Tomasz Dąbrowski - trumpet, mutes
Sven Dam Meinild - baritone saxophone
Jacob Anderskov - piano
Kasper Tom - drums
Six Months And Ten Drops
By Adam Baruch
Polish (resident in Denmark) Jazz trumpeter/composer/bandleader Tomasz Dąbrowski is one of the leading upcoming European musicians and his prolific, almost feverish output manages to astound his fans time after time. This album follows suit several albums already released this year and as always maintains incredible quality. This time Dąbrowski leads a quartet, which besides him includes three leading young Danish Jazz musicians: baritone saxophonist Sven Dam Meinild, pianist Jacob Anderskov and drummer Kasper Tom Christiansen. The album presents seven original compositions, all by Dabrowski.
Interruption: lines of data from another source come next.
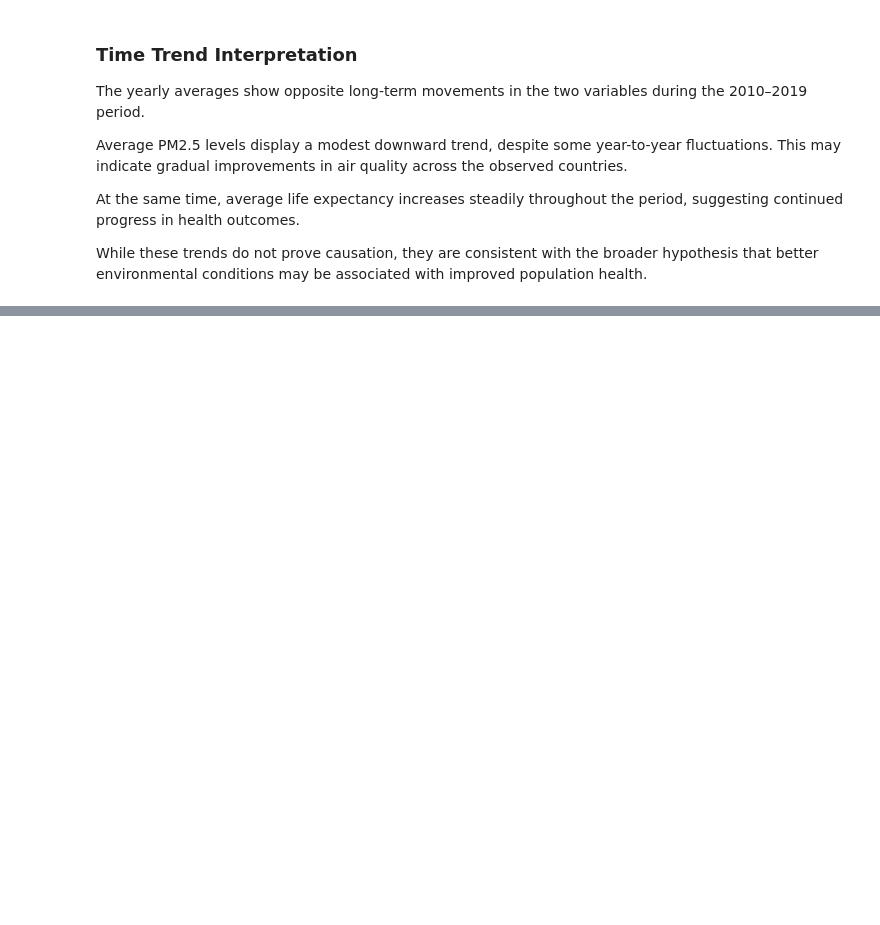
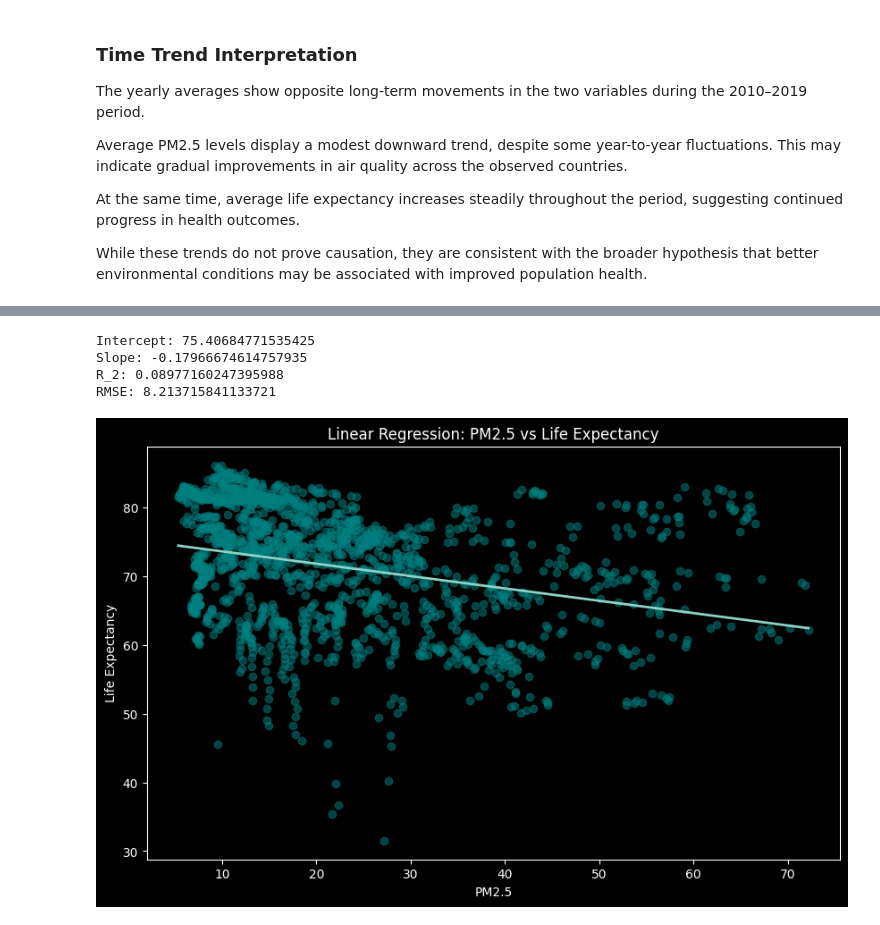
Before and after one commit to Enarb1/air-pollution-health-impact, a Jupyter notebook: notebooks/air_polution_health_impact_project.ipynb, the cells around one changed output, grey strips where cells are left out. Saved outputs shown, nothing was run; the diff lists cells and outputs as text; code cells hidden in the pictures; blank space fills up the shorter version.

Commit message:
New: Correlation Analysis, Hypothesis Testing, and Linear Regression Model

```diff
--- a/notebooks/air_polution_health_impact_project.ipynb
+++ b/notebooks/air_polution_health_impact_project.ipynb
@@ -669,0 +711,44 @@ While these trends do not prove causation, they are consistent with the broader
+# %%
+# Data preparation
+X = merged_df[['PM2.5']]
+y = merged_df['Life Expectancy']
+
+# Train model
+model =  LinearRegression()
+model.fit(X, y)
+
+# Predictions
+y_pred = model.predict(X)
+
+# Model metrics
+r2 = r2_score(y, y_pred)
+rmse = mean_squared_error(y, y_pred) ** 0.5
+
+print("Intercept:", model.intercept_)
+print("Slope:", model.coef_[0])
+print("R_2:", r2)
+print("RMSE:", rmse)
+# %% [output]
+Intercept: 75.40684771535425
+Slope: -0.17966674614757935
+R_2: 0.08977160247395988
+RMSE: 8.213715841133721
+# %%
+plot_df = merged_df[['PM2.5']].copy()
+plot_df['Predicted'] = y_pred
+plot_df = plot_df.sort_values('PM2.5')
+
+plt.figure(figsize=(10,6))
+plt.scatter(
+    merged_df['PM2.5'],
+    merged_df['Life Expectancy'],
+    alpha=0.5,
+    color='teal'
+)
+plt.plot(plot_df['PM2.5'], plot_df['Predicted'], linewidth=2)
+plt.xlabel('PM2.5')
+plt.ylabel('Life Expectancy')
+plt.title('Linear Regression: PM2.5 vs Life Expectancy')
+plt.show()
+# %% [output]
+[figure, added]
```
Also changed, not shown: parts of 6 cells of this notebook.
This music is more free oriented than Dąbrowski's explorations so far, which seems to be a continuing development in his work. It is therefore further away from mainstream Jazz and explores other areas, like contemporary Chamber music and improvised avant-garde, although based on written themes. The entire scheme of using the quartet is also very unusual, as there is no conventional "soloists vs. rhythm section" setting at all, only an ensemble performance by the entire quartet as one body. The exclusion of the bass is also very significant, where some of the typical bass parts are taken over by the baritone sax and others by the percussion. This music is only as good as the level of cooperation achieved by the quartet members and therefore the interplay is its central ingredient. Luckily for Dąbrowski these three musicians belong to the same "school of thought" like himself, enabling the quartet to become a unity.
There is no doubt that this music points towards a new epoch of Jazz, which becomes an amalgam of all forms of improvised music, those previously experienced and those still undiscovered. Dąbrowski and his generation are brave pioneers of these uncharted territories and it's a great experience to bear witness while this music keeps unfolding in real time in Copenhagen, Warsaw, Berlin and other parts of Europe.
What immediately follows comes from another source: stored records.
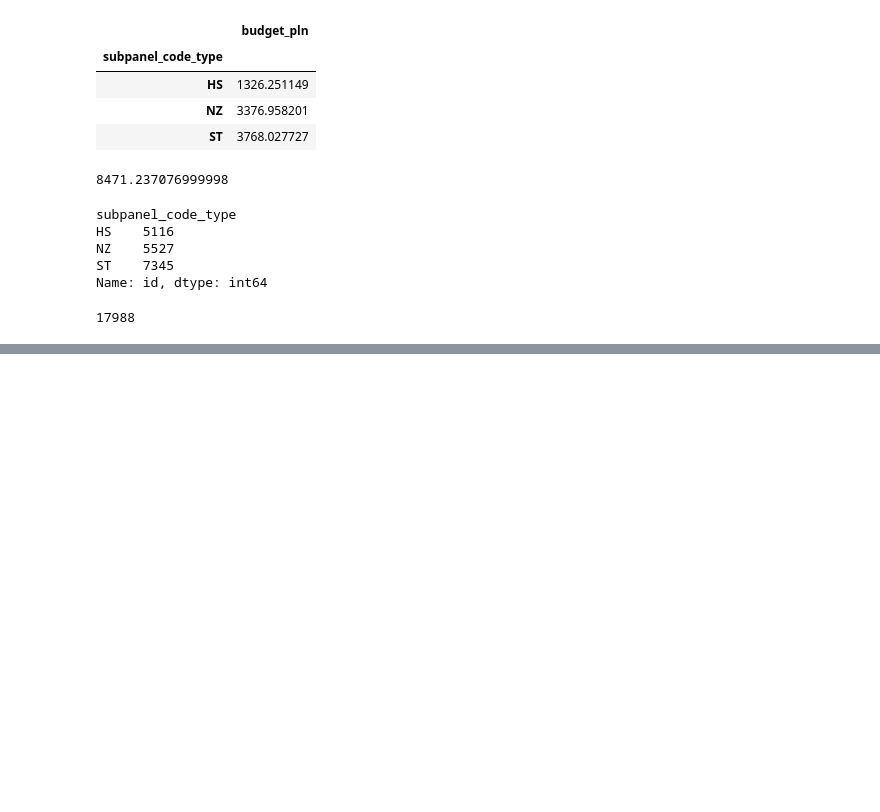
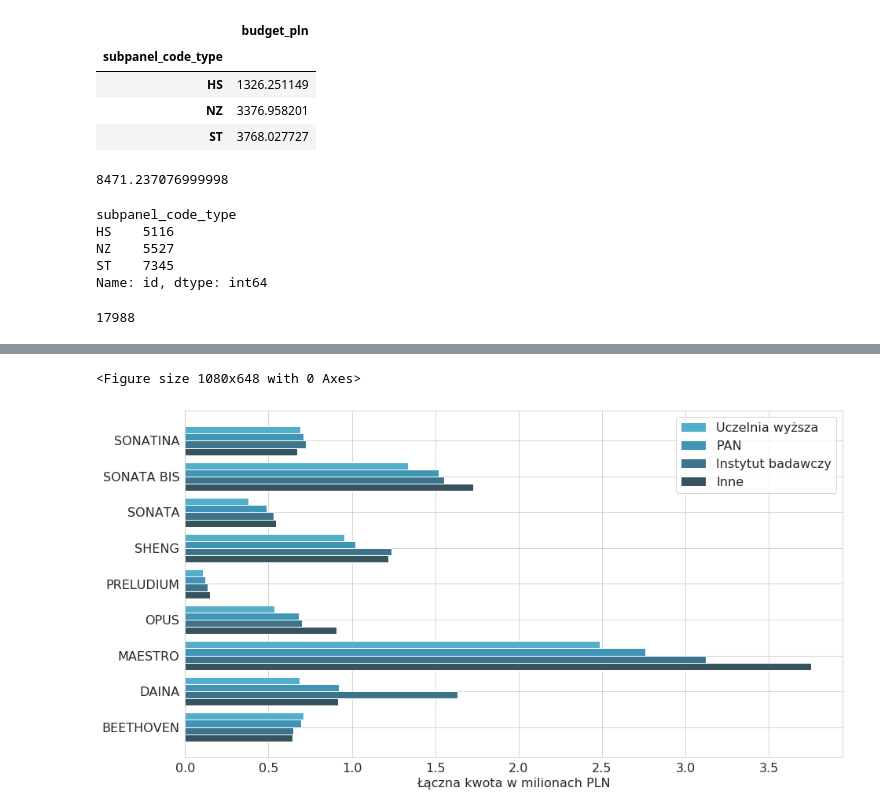
Before and after one commit to kolodziejczykjakub/ncn-grants, a Jupyter notebook: plots.ipynb, the cells around one changed output, grey strips where cells are left out. Drawn from its saved outputs; the diff is of its cells as text; code cells hidden in the pictures; blank space fills up the shorter version.

```diff
--- a/plots.ipynb
+++ b/plots.ipynb
@@ -89,16 +94,0 @@ plt.show()
-# %%
-plt.figure(figsize=(15, 9))
-
-for panel in list(plot1_data.subpanel_code_type.unique()):
-
-    df = plot1_data.loc[plot1_data.subpanel_code_type == panel, :]
-    plt.plot(df.year, df.budget_pln,
-             label=panel + " - " + str(typ_konkursu[panel]),
-             marker='o')
-    plt.ylabel('Kwota w milionach PLN')
-
-#plt.title('Łączna suma grantów w ramach konkursów NCN')
-plt.legend(bbox_to_anchor=(0.7, -0.1))
-
-plt.savefig('./plots/lineplot.png')
-plt.show()
@@ -195,26 +185,31 @@ data.budget_pln /= 10**6
 # %%
 plots = []
 comps = data.comp_name.unique()
 types = data.institution_type.unique()
 ind = len(comps)
 width = 0.2
 
 plt.figure(figsize=(15, 9))
 
 fig, ax = plt.subplots(figsize=(15, 9))
 
 for i in range(len(types)):
     df = data.loc[data.institution_type == types[i], :]
     p = ax.barh(np.arange(len(comps)) + (i-1) * width, df.budget_pln, width)
     plots.append(p[0])
 
 ax.set_yticks(np.arange(len(comps)) + width / 2)
 ax.set_yticklabels(comps)
 ax.set_xlabel("Łączna kwota w milionach PLN")
 ax.legend(tuple(plots)[::-1], tuple(types)[::-1])
 
+
+plt.subplots_adjust(bottom=0.2)
 plt.savefig('./plots/horizontalbarchart-podzial-konkursy.png')
 plt.show()
+# %% [output]
+<Figure size 1080x648 with 0 Axes>
+[figure, added]
 # %%
 plot4_data = grants.loc[:, ['subpanel_code_type', 'year', 'id']].groupby(['subpanel_code_type', 'year']).count()
 plot4_data = plot4_data.reset_index()
```
Also changed, not shown: parts of 7 cells of this notebook.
This is quite difficult music for most people, no doubt about it, but it is also deeply rewarding and intellectually challenging. It is spearheaded by a relatively tiny group of musicians and has a limited audience. Nevertheless it encompasses perhaps some of the most important musical developments happening in a world which is rapidly turning away from challenge and cultural progress, and therefore becomes even more significant. It is in these young people that we entrust our Cultural feature.